[Structured diff data]

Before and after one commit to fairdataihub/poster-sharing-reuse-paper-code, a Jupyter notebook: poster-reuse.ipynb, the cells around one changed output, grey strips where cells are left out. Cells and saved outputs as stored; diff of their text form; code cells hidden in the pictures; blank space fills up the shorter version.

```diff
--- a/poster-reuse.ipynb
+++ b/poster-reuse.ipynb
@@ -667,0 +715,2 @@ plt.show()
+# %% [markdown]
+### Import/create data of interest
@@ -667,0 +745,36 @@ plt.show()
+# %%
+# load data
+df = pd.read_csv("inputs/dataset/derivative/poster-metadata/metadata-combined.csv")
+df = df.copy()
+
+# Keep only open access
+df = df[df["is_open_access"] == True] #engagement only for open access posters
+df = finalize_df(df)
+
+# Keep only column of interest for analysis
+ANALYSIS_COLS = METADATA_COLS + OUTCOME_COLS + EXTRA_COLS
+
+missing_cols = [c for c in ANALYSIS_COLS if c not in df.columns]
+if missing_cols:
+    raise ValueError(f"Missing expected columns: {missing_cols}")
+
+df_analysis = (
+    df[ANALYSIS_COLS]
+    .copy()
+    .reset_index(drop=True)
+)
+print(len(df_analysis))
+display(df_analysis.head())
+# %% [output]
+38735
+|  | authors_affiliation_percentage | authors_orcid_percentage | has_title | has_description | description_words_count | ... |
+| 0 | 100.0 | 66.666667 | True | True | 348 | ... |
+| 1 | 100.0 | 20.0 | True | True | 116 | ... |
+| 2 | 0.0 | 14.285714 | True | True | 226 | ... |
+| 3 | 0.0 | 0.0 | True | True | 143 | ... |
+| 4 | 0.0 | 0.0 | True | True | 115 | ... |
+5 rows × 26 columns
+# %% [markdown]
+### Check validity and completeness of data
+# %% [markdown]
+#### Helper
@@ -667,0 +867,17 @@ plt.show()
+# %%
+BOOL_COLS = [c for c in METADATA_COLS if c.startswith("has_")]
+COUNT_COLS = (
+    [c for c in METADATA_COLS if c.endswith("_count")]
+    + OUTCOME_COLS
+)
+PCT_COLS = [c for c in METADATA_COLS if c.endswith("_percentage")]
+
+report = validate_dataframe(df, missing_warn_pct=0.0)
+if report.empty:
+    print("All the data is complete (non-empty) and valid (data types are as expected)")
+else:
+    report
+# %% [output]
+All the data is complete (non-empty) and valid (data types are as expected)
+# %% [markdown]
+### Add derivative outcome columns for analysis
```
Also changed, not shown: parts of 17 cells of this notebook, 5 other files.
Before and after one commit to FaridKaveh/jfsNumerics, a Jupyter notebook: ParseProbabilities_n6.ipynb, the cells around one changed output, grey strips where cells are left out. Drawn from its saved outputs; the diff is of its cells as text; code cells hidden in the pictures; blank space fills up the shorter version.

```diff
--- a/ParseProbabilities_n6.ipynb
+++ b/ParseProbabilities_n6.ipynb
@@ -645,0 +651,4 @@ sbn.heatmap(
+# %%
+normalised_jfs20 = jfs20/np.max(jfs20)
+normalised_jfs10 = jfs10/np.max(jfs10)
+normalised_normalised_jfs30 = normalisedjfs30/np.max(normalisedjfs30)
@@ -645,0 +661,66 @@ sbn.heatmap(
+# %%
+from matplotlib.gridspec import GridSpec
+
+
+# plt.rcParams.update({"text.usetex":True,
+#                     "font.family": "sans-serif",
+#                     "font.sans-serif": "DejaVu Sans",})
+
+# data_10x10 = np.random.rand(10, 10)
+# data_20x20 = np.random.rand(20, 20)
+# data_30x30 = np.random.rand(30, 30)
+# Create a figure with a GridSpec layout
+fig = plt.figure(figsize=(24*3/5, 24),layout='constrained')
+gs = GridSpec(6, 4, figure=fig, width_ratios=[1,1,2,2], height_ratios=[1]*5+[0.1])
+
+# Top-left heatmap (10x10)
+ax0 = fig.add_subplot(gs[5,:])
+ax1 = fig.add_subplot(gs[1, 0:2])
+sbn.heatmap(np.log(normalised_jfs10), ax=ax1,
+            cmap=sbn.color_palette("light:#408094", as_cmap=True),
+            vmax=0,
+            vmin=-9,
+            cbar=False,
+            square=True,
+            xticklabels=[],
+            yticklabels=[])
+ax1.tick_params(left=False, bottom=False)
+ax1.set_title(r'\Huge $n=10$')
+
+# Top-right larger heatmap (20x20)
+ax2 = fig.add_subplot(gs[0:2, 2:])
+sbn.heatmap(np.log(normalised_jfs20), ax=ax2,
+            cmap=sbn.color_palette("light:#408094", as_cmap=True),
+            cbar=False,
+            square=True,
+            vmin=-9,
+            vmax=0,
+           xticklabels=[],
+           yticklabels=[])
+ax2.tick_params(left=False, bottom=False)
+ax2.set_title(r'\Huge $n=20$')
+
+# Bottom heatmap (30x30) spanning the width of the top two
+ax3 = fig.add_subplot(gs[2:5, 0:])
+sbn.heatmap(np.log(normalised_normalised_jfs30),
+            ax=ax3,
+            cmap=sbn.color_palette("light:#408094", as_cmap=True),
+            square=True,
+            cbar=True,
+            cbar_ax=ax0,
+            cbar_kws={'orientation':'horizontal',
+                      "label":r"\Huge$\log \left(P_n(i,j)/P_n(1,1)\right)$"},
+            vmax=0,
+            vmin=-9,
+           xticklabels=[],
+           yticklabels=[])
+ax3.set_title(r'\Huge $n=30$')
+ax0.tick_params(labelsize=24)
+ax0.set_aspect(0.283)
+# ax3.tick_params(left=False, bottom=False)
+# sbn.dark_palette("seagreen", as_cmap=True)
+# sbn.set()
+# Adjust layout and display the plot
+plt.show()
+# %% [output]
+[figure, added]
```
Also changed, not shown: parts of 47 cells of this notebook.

*Task prompt*
Retype each record exactly, leaving nothing out.

*Answer to this problem*
Before and after one commit to fairdataihub/poster-sharing-reuse-paper-code, a Jupyter notebook: poster-reuse.ipynb, the cells around one changed output, grey strips where cells are left out. Cells and saved outputs as stored; diff of their text form; code cells hidden in the pictures; blank space fills up the shorter version.

```diff
--- a/poster-reuse.ipynb
+++ b/poster-reuse.ipynb
@@ -667,0 +715,2 @@ plt.show()
+# %% [markdown]
+### Import/create data of interest
@@ -667,0 +745,36 @@ plt.show()
+# %%
+# load data
+df = pd.read_csv("inputs/dataset/derivative/poster-metadata/metadata-combined.csv")
+df = df.copy()
+
+# Keep only open access
+df = df[df["is_open_access"] == True] #engagement only for open access posters
+df = finalize_df(df)
+
+# Keep only column of interest for analysis
+ANALYSIS_COLS = METADATA_COLS + OUTCOME_COLS + EXTRA_COLS
+
+missing_cols = [c for c in ANALYSIS_COLS if c not in df.columns]
+if missing_cols:
+    raise ValueError(f"Missing expected columns: {missing_cols}")
+
+df_analysis = (
+    df[ANALYSIS_COLS]
+    .copy()
+    .reset_index(drop=True)
+)
+print(len(df_analysis))
+display(df_analysis.head())
+# %% [output]
+38735
+|  | authors_affiliation_percentage | authors_orcid_percentage | has_title | has_description | description_words_count | ... |
+| 0 | 100.0 | 66.666667 | True | True | 348 | ... |
+| 1 | 100.0 | 20.0 | True | True | 116 | ... |
+| 2 | 0.0 | 14.285714 | True | True | 226 | ... |
+| 3 | 0.0 | 0.0 | True | True | 143 | ... |
+| 4 | 0.0 | 0.0 | True | True | 115 | ... |
+5 rows × 26 columns
+# %% [markdown]
+### Check validity and completeness of data
+# %% [markdown]
+#### Helper
@@ -667,0 +867,17 @@ plt.show()
+# %%
+BOOL_COLS = [c for c in METADATA_COLS if c.startswith("has_")]
+COUNT_COLS = (
+    [c for c in METADATA_COLS if c.endswith("_count")]
+    + OUTCOME_COLS
+)
+PCT_COLS = [c for c in METADATA_COLS if c.endswith("_percentage")]
+
+report = validate_dataframe(df, missing_warn_pct=0.0)
+if report.empty:
+    print("All the data is complete (non-empty) and valid (data types are as expected)")
+else:
+    report
+# %% [output]
+All the data is complete (non-empty) and valid (data types are as expected)
+# %% [markdown]
+### Add derivative outcome columns for analysis
```
Also changed, not shown: parts of 17 cells of this notebook, 5 other files.
Before and after one commit to FaridKaveh/jfsNumerics, a Jupyter notebook: ParseProbabilities_n6.ipynb, the cells around one changed output, grey strips where cells are left out. Drawn from its saved outputs; the diff is of its cells as text; code cells hidden in the pictures; blank space fills up the shorter version.

```diff
--- a/ParseProbabilities_n6.ipynb
+++ b/ParseProbabilities_n6.ipynb
@@ -645,0 +651,4 @@ sbn.heatmap(
+# %%
+normalised_jfs20 = jfs20/np.max(jfs20)
+normalised_jfs10 = jfs10/np.max(jfs10)
+normalised_normalised_jfs30 = normalisedjfs30/np.max(normalisedjfs30)
@@ -645,0 +661,66 @@ sbn.heatmap(
+# %%
+from matplotlib.gridspec import GridSpec
+
+
+# plt.rcParams.update({"text.usetex":True,
+#                     "font.family": "sans-serif",
+#                     "font.sans-serif": "DejaVu Sans",})
+
+# data_10x10 = np.random.rand(10, 10)
+# data_20x20 = np.random.rand(20, 20)
+# data_30x30 = np.random.rand(30, 30)
+# Create a figure with a GridSpec layout
+fig = plt.figure(figsize=(24*3/5, 24),layout='constrained')
+gs = GridSpec(6, 4, figure=fig, width_ratios=[1,1,2,2], height_ratios=[1]*5+[0.1])
+
+# Top-left heatmap (10x10)
+ax0 = fig.add_subplot(gs[5,:])
+ax1 = fig.add_subplot(gs[1, 0:2])
+sbn.heatmap(np.log(normalised_jfs10), ax=ax1,
+            cmap=sbn.color_palette("light:#408094", as_cmap=True),
+            vmax=0,
+            vmin=-9,
+            cbar=False,
+            square=True,
+            xticklabels=[],
+            yticklabels=[])
+ax1.tick_params(left=False, bottom=False)
+ax1.set_title(r'\Huge $n=10$')
+
+# Top-right larger heatmap (20x20)
+ax2 = fig.add_subplot(gs[0:2, 2:])
+sbn.heatmap(np.log(normalised_jfs20), ax=ax2,
+            cmap=sbn.color_palette("light:#408094", as_cmap=True),
+            cbar=False,
+            square=True,
+            vmin=-9,
+            vmax=0,
+           xticklabels=[],
+           yticklabels=[])
+ax2.tick_params(left=False, bottom=False)
+ax2.set_title(r'\Huge $n=20$')
+
+# Bottom heatmap (30x30) spanning the width of the top two
+ax3 = fig.add_subplot(gs[2:5, 0:])
+sbn.heatmap(np.log(normalised_normalised_jfs30),
+            ax=ax3,
+            cmap=sbn.color_palette("light:#408094", as_cmap=True),
+            square=True,
+            cbar=True,
+            cbar_ax=ax0,
+            cbar_kws={'orientation':'horizontal',
+                      "label":r"\Huge$\log \left(P_n(i,j)/P_n(1,1)\right)$"},
+            vmax=0,
+            vmin=-9,
+           xticklabels=[],
+           yticklabels=[])
+ax3.set_title(r'\Huge $n=30$')
+ax0.tick_params(labelsize=24)
+ax0.set_aspect(0.283)
+# ax3.tick_params(left=False, bottom=False)
+# sbn.dark_palette("seagreen", as_cmap=True)
+# sbn.set()
+# Adjust layout and display the plot
+plt.show()
+# %% [output]
+[figure, added]
```
Also changed, not shown: parts of 47 cells of this notebook.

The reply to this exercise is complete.